The ongoing issue over the area’s roads was raised by Louth’s Mayor, Coun Jill Makinson-Sanders at the Louth Town Council meeting on February 26.

Lincolnshire County Council are responsible for maintaining the area’s road network and the issue of pot holes has heightened in recent months after a particularly harsh winter and freezing temperatures.

Addressing the chamber, she said: “The number of pot holes is a huge problems, some of them are incredibly deep and often you can’t see them coming.

“We need a complete plan as this is my biggest complaint at the moment.”

Coun Pauline Watson, a county councillor, explained how LCC had announced they would invest an additional £6.5 million on repairing roads, on top of the £50 million it already spends annually.

“They’re doing a ‘first time fix’, meaning it’s done properly the first time,” she said.

“They’re mindful of the fact that accidents can be caused, hopefully it will be a much better system.”

Coun Laura Stephenson said: “We need to make sure Lincolnshire County Council know that we in the rural areas really need our roads dealing with, tractor are going down them!

“It’s clear we need to do something, we need to make sure our roads are given as much priority as Lincoln.”

Coun Margaret Ottaway described the roads situation as a ‘farce’ and Coun David Wing claimed that the cost of bringing Lincolnshire’s 5,500 miles of roads to standard would cost £180 million.

“Some of our roads are in a state of collapse, but our roads are being looked at and they are doing what they can,” said Coun Watson.

Coun George Horton said he feared for residents living on private roads.
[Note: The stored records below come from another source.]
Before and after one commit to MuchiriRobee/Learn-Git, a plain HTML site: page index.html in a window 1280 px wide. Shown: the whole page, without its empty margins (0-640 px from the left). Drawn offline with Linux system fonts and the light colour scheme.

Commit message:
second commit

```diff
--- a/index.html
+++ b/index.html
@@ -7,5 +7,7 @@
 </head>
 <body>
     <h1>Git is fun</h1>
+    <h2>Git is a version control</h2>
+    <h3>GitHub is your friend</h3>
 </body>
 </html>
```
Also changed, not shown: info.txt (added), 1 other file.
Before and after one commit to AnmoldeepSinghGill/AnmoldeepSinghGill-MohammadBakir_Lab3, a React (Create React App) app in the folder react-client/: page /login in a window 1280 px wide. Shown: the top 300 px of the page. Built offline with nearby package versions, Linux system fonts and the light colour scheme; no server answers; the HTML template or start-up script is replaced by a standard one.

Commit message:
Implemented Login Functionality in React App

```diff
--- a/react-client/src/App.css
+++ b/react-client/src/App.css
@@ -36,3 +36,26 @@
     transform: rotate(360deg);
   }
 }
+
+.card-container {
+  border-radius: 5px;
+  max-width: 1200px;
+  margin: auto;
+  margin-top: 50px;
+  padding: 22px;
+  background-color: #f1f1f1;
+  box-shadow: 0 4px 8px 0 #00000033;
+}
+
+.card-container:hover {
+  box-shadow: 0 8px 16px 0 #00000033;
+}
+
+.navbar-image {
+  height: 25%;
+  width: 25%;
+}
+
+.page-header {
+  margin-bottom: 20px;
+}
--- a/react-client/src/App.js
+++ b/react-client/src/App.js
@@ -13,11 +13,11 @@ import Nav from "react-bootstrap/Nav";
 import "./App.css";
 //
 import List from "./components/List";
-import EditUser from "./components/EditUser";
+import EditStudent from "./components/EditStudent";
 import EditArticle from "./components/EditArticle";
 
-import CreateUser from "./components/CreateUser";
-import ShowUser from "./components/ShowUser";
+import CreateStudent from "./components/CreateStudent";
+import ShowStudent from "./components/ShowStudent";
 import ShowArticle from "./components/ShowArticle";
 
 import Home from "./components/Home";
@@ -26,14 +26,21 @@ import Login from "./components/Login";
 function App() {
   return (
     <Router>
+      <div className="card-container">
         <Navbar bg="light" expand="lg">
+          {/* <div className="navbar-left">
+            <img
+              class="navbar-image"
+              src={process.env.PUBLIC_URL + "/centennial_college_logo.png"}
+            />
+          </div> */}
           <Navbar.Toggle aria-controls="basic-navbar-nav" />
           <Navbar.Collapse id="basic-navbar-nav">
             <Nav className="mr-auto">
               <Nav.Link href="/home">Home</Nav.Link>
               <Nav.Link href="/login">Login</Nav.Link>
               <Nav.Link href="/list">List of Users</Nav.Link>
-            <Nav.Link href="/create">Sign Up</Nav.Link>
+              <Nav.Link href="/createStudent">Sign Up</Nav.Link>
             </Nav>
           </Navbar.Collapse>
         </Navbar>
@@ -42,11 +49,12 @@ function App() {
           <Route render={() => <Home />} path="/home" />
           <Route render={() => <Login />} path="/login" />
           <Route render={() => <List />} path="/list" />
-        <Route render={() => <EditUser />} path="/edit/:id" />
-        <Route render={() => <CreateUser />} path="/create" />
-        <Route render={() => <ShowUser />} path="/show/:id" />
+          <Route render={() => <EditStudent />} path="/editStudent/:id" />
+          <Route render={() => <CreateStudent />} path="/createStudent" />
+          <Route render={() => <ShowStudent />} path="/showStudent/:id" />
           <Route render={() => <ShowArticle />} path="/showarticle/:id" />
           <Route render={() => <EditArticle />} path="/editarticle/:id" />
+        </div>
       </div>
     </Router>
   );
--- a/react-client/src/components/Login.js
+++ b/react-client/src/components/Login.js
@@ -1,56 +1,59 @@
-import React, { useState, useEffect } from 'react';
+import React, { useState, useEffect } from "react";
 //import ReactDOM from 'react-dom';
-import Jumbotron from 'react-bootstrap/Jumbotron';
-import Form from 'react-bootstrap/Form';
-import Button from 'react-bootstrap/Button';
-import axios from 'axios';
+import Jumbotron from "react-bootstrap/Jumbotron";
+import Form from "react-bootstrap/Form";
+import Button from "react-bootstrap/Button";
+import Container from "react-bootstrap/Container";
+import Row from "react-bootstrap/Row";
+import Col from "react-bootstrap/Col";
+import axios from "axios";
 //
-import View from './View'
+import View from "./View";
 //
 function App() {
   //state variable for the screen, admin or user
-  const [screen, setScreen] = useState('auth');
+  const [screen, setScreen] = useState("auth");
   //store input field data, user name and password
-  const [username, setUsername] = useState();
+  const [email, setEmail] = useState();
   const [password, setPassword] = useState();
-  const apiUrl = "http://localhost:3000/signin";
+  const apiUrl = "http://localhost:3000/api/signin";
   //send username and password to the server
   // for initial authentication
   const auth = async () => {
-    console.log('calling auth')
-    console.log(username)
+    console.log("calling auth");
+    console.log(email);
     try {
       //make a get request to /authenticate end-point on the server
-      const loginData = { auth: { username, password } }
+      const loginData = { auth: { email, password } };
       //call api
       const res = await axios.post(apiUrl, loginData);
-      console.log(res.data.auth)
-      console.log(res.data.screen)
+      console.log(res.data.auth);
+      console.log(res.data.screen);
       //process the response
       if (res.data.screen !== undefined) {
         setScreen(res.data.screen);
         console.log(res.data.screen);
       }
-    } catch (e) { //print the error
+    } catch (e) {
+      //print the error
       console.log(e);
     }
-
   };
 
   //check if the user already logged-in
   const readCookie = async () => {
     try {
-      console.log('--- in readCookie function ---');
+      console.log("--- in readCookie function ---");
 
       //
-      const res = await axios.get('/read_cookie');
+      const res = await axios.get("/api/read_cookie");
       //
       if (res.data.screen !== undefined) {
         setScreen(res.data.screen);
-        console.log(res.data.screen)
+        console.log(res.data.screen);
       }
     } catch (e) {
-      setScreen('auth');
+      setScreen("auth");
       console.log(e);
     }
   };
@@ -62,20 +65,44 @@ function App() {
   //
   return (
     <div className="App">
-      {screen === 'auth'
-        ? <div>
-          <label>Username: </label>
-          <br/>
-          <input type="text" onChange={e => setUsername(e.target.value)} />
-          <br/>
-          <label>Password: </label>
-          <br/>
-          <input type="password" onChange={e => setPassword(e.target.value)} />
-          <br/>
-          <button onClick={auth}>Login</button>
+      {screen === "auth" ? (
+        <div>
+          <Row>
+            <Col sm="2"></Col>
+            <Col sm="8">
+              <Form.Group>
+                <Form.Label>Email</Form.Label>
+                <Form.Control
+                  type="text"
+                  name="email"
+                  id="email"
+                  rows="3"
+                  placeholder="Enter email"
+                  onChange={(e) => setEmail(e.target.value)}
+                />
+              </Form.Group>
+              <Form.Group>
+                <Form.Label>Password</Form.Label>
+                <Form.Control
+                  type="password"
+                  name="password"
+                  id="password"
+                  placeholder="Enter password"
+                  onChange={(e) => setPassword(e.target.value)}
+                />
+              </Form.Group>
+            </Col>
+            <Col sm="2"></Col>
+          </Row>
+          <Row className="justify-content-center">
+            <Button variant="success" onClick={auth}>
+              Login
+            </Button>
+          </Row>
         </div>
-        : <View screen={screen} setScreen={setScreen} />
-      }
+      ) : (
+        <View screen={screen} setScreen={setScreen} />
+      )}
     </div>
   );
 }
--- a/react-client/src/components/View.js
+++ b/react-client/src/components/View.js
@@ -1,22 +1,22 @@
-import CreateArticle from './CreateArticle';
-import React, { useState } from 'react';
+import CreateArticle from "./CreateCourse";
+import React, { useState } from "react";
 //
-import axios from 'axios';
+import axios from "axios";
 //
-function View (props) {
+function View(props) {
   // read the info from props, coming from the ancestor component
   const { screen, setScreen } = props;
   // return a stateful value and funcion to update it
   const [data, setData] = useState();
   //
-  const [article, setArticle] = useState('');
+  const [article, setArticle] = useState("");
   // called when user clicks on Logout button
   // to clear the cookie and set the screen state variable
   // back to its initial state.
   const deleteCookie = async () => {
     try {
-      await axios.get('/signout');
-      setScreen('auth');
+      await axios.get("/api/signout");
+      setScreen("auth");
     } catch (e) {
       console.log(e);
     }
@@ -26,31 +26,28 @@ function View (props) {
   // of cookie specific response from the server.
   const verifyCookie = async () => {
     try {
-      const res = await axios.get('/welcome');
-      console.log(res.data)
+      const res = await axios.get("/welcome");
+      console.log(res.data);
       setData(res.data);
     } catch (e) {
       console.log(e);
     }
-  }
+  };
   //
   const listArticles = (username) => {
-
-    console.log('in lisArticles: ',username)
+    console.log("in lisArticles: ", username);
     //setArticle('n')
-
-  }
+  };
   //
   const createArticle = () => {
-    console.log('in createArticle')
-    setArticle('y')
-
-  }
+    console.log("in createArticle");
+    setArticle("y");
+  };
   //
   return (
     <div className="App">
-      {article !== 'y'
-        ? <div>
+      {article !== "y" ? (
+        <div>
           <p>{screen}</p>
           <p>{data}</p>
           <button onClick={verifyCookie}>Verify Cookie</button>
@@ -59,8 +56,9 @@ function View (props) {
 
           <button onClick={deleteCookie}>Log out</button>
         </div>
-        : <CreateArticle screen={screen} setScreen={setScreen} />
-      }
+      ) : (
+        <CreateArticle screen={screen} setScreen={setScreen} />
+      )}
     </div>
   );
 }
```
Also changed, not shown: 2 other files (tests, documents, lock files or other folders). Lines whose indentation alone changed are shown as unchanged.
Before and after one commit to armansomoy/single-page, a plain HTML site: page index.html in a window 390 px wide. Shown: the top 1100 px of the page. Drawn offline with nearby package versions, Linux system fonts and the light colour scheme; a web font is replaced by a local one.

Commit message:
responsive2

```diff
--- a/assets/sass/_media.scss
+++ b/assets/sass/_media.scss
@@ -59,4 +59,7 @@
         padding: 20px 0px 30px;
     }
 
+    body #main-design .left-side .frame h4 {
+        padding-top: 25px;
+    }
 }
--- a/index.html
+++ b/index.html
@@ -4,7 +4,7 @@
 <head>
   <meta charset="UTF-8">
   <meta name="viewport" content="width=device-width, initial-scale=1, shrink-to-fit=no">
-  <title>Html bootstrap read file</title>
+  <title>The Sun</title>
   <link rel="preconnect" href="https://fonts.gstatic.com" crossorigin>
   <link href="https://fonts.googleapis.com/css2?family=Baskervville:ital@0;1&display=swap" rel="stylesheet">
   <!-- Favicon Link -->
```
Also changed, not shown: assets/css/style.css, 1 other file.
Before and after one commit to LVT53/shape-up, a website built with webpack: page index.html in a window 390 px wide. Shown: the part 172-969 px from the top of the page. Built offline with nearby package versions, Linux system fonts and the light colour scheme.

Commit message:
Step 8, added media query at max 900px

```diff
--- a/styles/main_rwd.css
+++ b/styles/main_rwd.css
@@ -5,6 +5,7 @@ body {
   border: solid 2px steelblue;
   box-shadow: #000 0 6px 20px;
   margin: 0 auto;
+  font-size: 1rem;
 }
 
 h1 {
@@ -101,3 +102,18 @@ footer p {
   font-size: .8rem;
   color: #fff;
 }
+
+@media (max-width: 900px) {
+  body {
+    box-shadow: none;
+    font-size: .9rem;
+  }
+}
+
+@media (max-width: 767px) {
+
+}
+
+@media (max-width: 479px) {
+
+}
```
“One of the concerns I have is the legalities of it all, particularly on unadopted roads,” he said.